So says Chris Matthews, who was a trusted top aide to Speaker of the House Tip O’Neill, D – Mass, during the Reagan years.
“The old days, there was a pattern,” Matthews said. “You argued in politics, you would have an agreement, you would have a signing ceremony where they would be smiling at each other … and everybody would be happy. They would move on to the next topic.”
Matthews sat down with “Politics Confidential” to talk about his new book, "Tip and the Gipper: When Politics Worked," in which he offers a personal history of the Reagan years and his time working under O’Neill.
Reagan and O’Neill had a publicly contentious relationship – with O’Neill even calling Reagan “the worst president ever" on one occasion – but Matthews makes the case that the two would ultimately come together for the sake of compromise and progress.
“It was all clean and fun,” said Matthews, now the host of "Hardball" on MSNBC. “It was exciting. And two big Irish guys fighting left and right, you always knew where they stood, every cab driver in DC knew where Reagan stood on those things and they knew where Tip stood.”
But times have changed, Matthews said.
“Now, you just sort of accumulate things to fight about, and they never really get behind us," Matthews said. "It makes politics very depressing.”
Back during the Reagan years, O’Neill and Reagan could be seen enjoying each other’s company in both political and non-political settings.
“Tip never had a problem putting his arm around Reagan like on the cover of my book, hanging out together, St. Patrick's Day party,” Matthews said. “They sat there drinking all afternoon. … The physical, just palpable connection with each other, tangible being together was the norm. You were both Americans. You're both trying to run the country, running it together.”

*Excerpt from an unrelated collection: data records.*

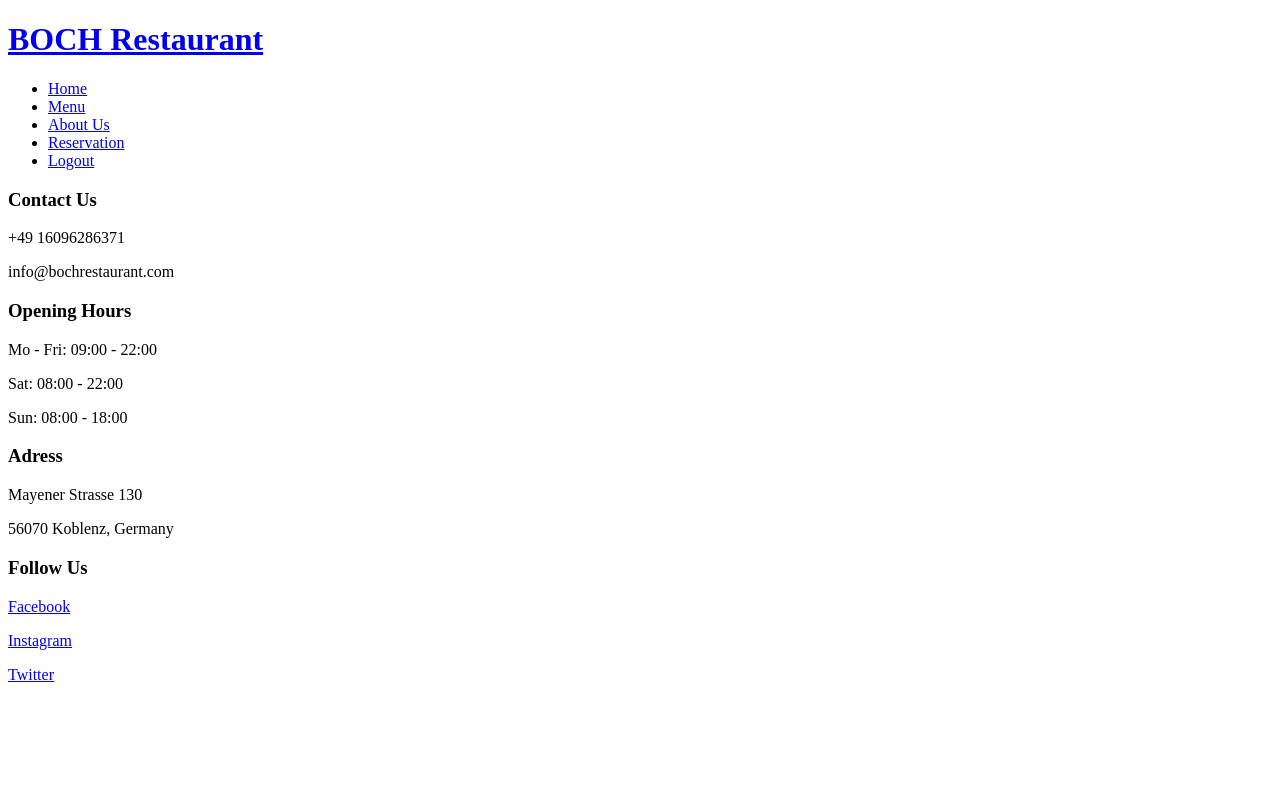
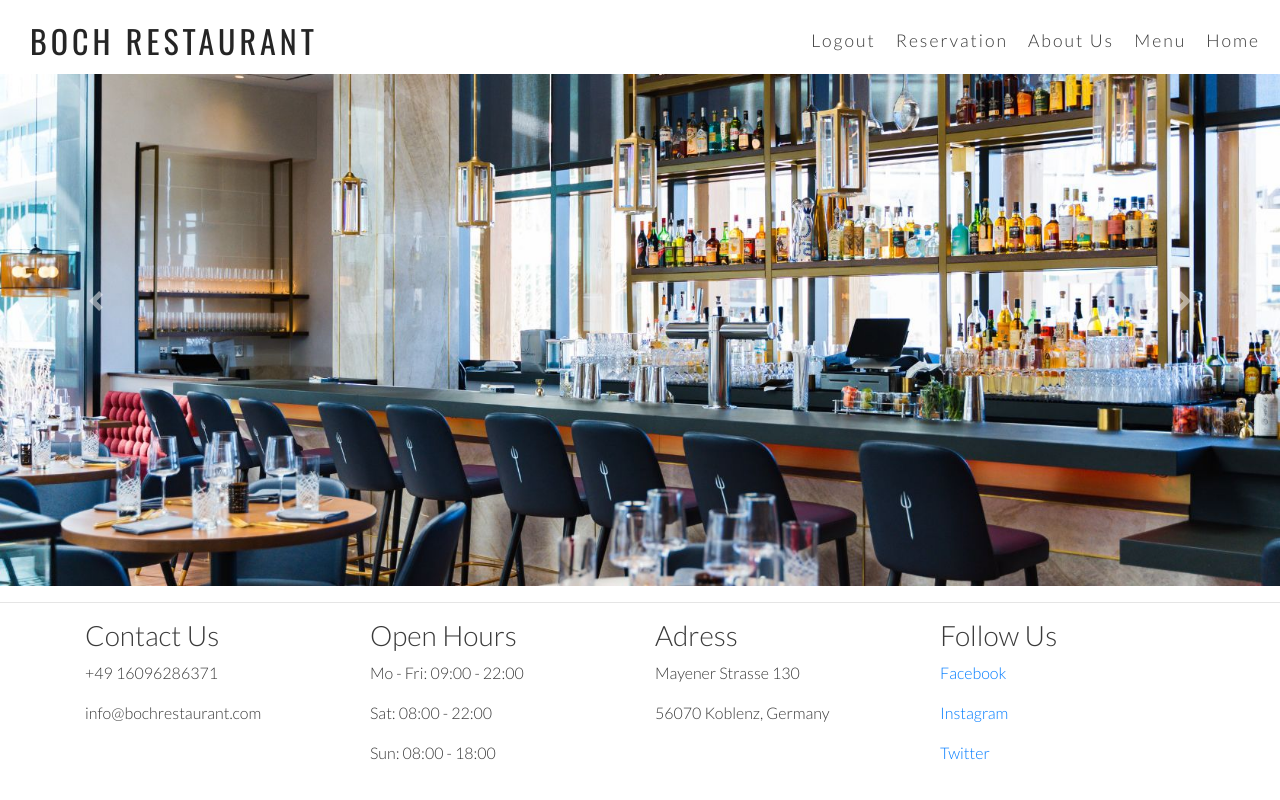
Before and after one commit to F-Clement/BOCH-Restaurant, a Django app: template templates/base.html in a window 1280 px wide. Run offline with Django 3.2, Linux system fonts and the light colour scheme; the template is opened without the code that fills it, so the values that code supplies are empty; some libraries are stand-ins or nearby versions.

Commit message:
build base.html template

```diff
--- /dev/null
+++ b/static/style.css
@@ -0,0 +1,53 @@
+@import url('https://fonts.googleapis.com/css2?family=Lato:wght@300&family=Oswald&display=swap');
+
+* {
+    padding: 0;
+    margin: 0;
+    border: none;
+}
+
+
+body {
+    font-family: lato, sans-serif;
+    font-weight: 300;
+    color: #3a3a3a;
+}
+
+/* Headings and Logo */
+
+h1 {
+    font-family: oswald, sans-serif;
+    text-transform: uppercase;
+    letter-spacing: 4px;
+    color: #252525;
+}
+
+#logo {
+    float: left;
+    font-size: 200%;
+    margin-left: 30px;
+}
+
+#menu {
+    font-size: 110%;
+    letter-spacing: 2px;
+}
+
+#menu,
+#logo {
+    line-height: 50px;
+}
+
+#menu li {
+    float: right;
+    list-style-type: none;
+    margin-right: 20px;
+}
+
+#menu a {
+    text-decoration: none;
+    color: inherit;
+}
+
+#menu a:hover {
+    border-bottom: 1px solid #3a3a3a;
--- a/templates/base.html
+++ b/templates/base.html
@@ -4,16 +4,28 @@
     <meta charset="UTF-8" />
     <meta http-equiv="X-UA-Compatible" content="IE=edge" />
     <meta name="viewport" content="width=device-width, initial-scale=1.0" />
+    <link
+      rel="stylesheet"
+      href="https://cdn.jsdelivr.net/npm/bootstrap@4.6.2/dist/css/bootstrap.min.css"
+      integrity="sha384-xOolHFLEh07PJGoPkLv1IbcEPTNtaed2xpHsD9ESMhqIYd0nLMwNLD69Npy4HI+N"
+      crossorigin="anonymous"
+    />
+    <script
+      src="https://cdn.jsdelivr.net/npm/bootstrap@4.6.2/dist/js/bootstrap.bundle.min.js"
+      integrity="sha384-Fy6S3B9q64WdZWQUiU+q4/2Lc9npb8tCaSX9FK7E8HnRr0Jz8D6OP9dO5Vg3Q9ct"
+      crossorigin="anonymous"
+    ></script>
+    <link rel="stylesheet" href="../static/style.css" />
     <title>BOCH Restaurant</title>
   </head>
   <body>
     <!-- Header to contain our logo and navigation -->
-    <header>
+    <header class="head">
       <a href="index.html">
         <h1 id="logo">BOCH Restaurant</h1>
       </a>
       <nav id="menu">
-        <ul>
+        <ul class=>
           <li>
             <a href="#">Home</a>
           </li>
@@ -32,31 +44,58 @@
         </ul>
       </nav>
     </header>
+    <section>
+    <div id="carouselExampleFade" class="carousel slide carousel-fade" data-ride="carousel">
+        <div class="carousel-inner">
+            <div class="carousel-item active">
+                <img src="../media/assets/boch.jpg" class="d-block w-100" alt="...">
+            </div>
+            <div class="carousel-item">
+                <img src="../media/assets/bochfood.jpg" class="d-block w-100" alt="...">
+            </div>
+        </div>
+        <button class="carousel-control-prev" type="button" data-target="#carouselExampleFade" data-slide="prev">
+            <span class="carousel-control-prev-icon" aria-hidden="true"></span>
+            <span class="sr-only">Previous</span>
+        </button>
+        <button class="carousel-control-next" type="button" data-target="#carouselExampleFade" data-slide="next">
+            <span class="carousel-control-next-icon" aria-hidden="true"></span>
+            <span class="sr-only">Next</span>
+        </button>
+    </div>
+    </section>
+    <hr />
     <!-- Create footer with seperate divs for different categories of information-->
+    <div>
       <footer>
-      <div class="contact-us">
+        <div class="container">
+          <div class="row">
+            <div class="col">
               <h3>Contact Us</h3>
               <p>+49 16096286371</p>
               <p>info@bochrestaurant.com</p>
             </div>
-      <div>
-        <h3>Opening Hours</h3>
+            <div class="col">
+              <h3>Open Hours</h3>
               <p>Mo - Fri: 09:00 - 22:00</p>
               <p>Sat: 08:00 - 22:00</p>
               <p>Sun: 08:00 - 18:00</p>
             </div>
-      <div>
+            <div class="col">
               <h3>Adress</h3>
               <p>Mayener Strasse 130</p>
               <p>56070 Koblenz, Germany</p>
             </div>
-      <div>
+            <div class="col">
               <h3>Follow Us</h3>
               <p><a href="facebook.com">Facebook</a></p>
               <p><a href="instagram.com">Instagram</a></p>
               <p><a href="twitter.com">Twitter</a></p>
             </div>
+          </div>
+        </div>
       </footer>
+    </div>
     <script
       src="https://kit.fontawesome.com/38ea61cdd6.js"
       crossorigin="anonymous"
```
Also changed, not shown: media/assets/boch.jpg (added), media/assets/bochfood.jpg (added). Lines whose indentation alone changed are shown as unchanged.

Such gestures are rare in the current political climate. Matthews said, for example, that President Obama has not had a bipartisan bill signing ceremony during his administration – something that was commonplace during the Reagan years.
“He does it in his own office or something; he doesn't try to make it a sign of agreement,” Matthews said. “And on the other side, the Republicans don't want to be seen with him.”
For more of the interview with Matthews, including his explanation of why he thinks things are so different today, check out this episode of “Politics Confidential.”
ABC’s Betsy Klein, Misyrlena Egkolfopoulou, Gary Westphalen, Wayne Boyd, and John Glennon contributed to this episode.